If you’re under a sheet of snow, your plants have a natural warm blanket. The snow adds insulation to your garden, worms, and soil. This insulation allows for root vegetables to continue growing. As well as allowing your winter garlic to mature underground before the leaves shoot through the ground come June.
Look at your fruit trees. What do you see? Leafless, dead branches or vibrant root systems?
Deciduous fruit trees, trees that lose their leaves in the winter, become dormant during cold months. During dormancy, the tree stores its food in the root system for spring growth.
Trimming doesn’t harm the tree because nutrients are not stored in the branches. Pruning helps trees grow by removing unhealthy limbs, which frees up precious nutrients that can go to the root system instead of to a dying limb.
In spring, nutrients flow from the root system to the top of the tree, aiding in healthy branches, new growth, leaves, and fruit.
An added benefit of winter pruning is the ability to see the entire tree without the leaves distracting you.
If you’re following biodynamical gardening, check your biodynamical calender for optimal pruning days.
New Seed Catalogs Become Available
Seed and garden companies put out new catalogs between December and March each year in the Northern Hemisphere. You can browse the internet for like-minded companies, then request a print catalog or search and buy online.
Most companies ship their catalog free in the United States. Print and on-line catalogs contain detailed pictures and information for each plant. Many companies offer free newsletters with garden information and added bargains throughout the year.
Looking For a Garden Bargain?

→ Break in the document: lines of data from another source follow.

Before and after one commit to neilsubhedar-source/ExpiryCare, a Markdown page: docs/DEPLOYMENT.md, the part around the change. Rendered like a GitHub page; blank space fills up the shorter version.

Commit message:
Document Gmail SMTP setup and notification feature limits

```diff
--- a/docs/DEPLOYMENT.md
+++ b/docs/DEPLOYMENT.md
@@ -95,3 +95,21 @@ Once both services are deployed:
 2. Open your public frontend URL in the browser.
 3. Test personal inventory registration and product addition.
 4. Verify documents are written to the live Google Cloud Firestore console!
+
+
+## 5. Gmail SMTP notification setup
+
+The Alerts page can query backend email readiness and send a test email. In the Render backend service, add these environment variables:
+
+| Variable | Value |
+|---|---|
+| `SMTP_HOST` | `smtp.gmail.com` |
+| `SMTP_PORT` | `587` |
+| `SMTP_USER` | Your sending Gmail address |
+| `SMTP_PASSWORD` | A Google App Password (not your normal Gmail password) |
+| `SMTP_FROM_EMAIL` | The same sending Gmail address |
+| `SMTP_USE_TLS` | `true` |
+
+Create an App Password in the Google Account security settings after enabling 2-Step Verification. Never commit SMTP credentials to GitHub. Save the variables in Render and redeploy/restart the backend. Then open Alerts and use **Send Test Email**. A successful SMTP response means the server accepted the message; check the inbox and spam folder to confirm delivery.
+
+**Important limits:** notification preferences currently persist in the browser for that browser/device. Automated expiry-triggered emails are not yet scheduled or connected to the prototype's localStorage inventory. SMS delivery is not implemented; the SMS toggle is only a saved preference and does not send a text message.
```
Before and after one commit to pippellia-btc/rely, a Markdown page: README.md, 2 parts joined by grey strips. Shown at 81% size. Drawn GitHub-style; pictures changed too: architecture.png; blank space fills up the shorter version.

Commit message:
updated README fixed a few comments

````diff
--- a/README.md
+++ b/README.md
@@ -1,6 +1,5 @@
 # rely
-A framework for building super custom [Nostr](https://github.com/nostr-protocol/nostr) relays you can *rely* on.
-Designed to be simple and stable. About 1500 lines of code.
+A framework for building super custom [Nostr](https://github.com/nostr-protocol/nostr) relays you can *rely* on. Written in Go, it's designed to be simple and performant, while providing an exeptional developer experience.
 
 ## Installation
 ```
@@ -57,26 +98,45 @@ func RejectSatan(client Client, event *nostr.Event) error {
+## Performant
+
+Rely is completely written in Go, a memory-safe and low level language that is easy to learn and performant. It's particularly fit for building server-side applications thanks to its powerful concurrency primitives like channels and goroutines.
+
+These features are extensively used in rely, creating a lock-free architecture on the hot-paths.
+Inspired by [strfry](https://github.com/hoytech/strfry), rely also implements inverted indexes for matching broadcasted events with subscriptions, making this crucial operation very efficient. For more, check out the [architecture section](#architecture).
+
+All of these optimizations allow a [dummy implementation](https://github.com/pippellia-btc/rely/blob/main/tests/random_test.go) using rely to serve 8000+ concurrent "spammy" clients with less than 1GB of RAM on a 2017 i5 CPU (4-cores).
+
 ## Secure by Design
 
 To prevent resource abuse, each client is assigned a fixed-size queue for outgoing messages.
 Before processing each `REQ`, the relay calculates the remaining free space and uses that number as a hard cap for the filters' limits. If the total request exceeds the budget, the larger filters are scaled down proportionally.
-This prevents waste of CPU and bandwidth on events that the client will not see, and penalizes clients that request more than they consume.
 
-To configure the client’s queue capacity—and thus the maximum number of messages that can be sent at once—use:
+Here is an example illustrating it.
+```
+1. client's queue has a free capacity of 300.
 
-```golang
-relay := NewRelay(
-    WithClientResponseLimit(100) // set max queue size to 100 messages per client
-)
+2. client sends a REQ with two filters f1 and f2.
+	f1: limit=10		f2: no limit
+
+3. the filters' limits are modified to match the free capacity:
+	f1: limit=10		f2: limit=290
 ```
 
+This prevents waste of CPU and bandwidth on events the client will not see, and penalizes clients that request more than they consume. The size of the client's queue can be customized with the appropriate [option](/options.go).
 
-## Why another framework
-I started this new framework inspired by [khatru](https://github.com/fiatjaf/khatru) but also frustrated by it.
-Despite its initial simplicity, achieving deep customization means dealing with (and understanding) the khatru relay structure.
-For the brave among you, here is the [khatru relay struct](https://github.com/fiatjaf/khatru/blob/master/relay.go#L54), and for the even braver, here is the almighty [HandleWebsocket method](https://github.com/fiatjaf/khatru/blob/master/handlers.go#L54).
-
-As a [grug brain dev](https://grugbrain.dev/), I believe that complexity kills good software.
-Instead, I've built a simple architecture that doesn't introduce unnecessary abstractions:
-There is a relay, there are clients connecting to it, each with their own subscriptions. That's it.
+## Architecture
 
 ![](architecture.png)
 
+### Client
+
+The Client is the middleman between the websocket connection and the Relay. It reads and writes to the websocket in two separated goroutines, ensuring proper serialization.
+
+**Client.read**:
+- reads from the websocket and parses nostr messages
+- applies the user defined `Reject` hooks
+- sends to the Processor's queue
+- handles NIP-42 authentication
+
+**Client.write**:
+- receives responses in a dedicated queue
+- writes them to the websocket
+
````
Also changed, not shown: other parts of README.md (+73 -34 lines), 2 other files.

Wintertime equals bargains from many garden companies. Companies need to clear out extra supplies from the previous year. Plus, they often offer “early bird” discounts for orders placed before a specific date. Don’t worry, if you’re ordering plants or seedlings, you won’t receive them until it’s planting time in your area.
Investigate New Growing Crops.
Is there a specific food you love, but live in the wrong growing region? By investigating how a plant grows may let you create the right environment for success.
One of my favorite foods is Jicama pronounced hee-cama. It’s a root plant in the legume family that thrives in the Southwest. To cultivate Jicama successfully, you need nine or more months of warm weather. Living off the Canadian-American border, I’m lucky to get five months of frost free weather.
My solution, we started growing Jicama in January inside. We grew the plants in black containers near a window for light and a heater vent for warmth. Come June we moving the plants outside, leaving them in their containers until the weather cooled down in October and moved them back inside. We had a small yet successful Jicama harvest in October.
As you pour through catalogs on these cold winter days, be mindful of your garden space, wants, and needs. Start ordering your seeds, plants, and seedlings now while supply is abundant.
As you’re ordering seeds, make mental and written notes on where you will plant your food and what supplies you will need.
Once you put in your seed order, start getting all your supplies into one area. So you’ll be ready to plant, indoors or outdoors.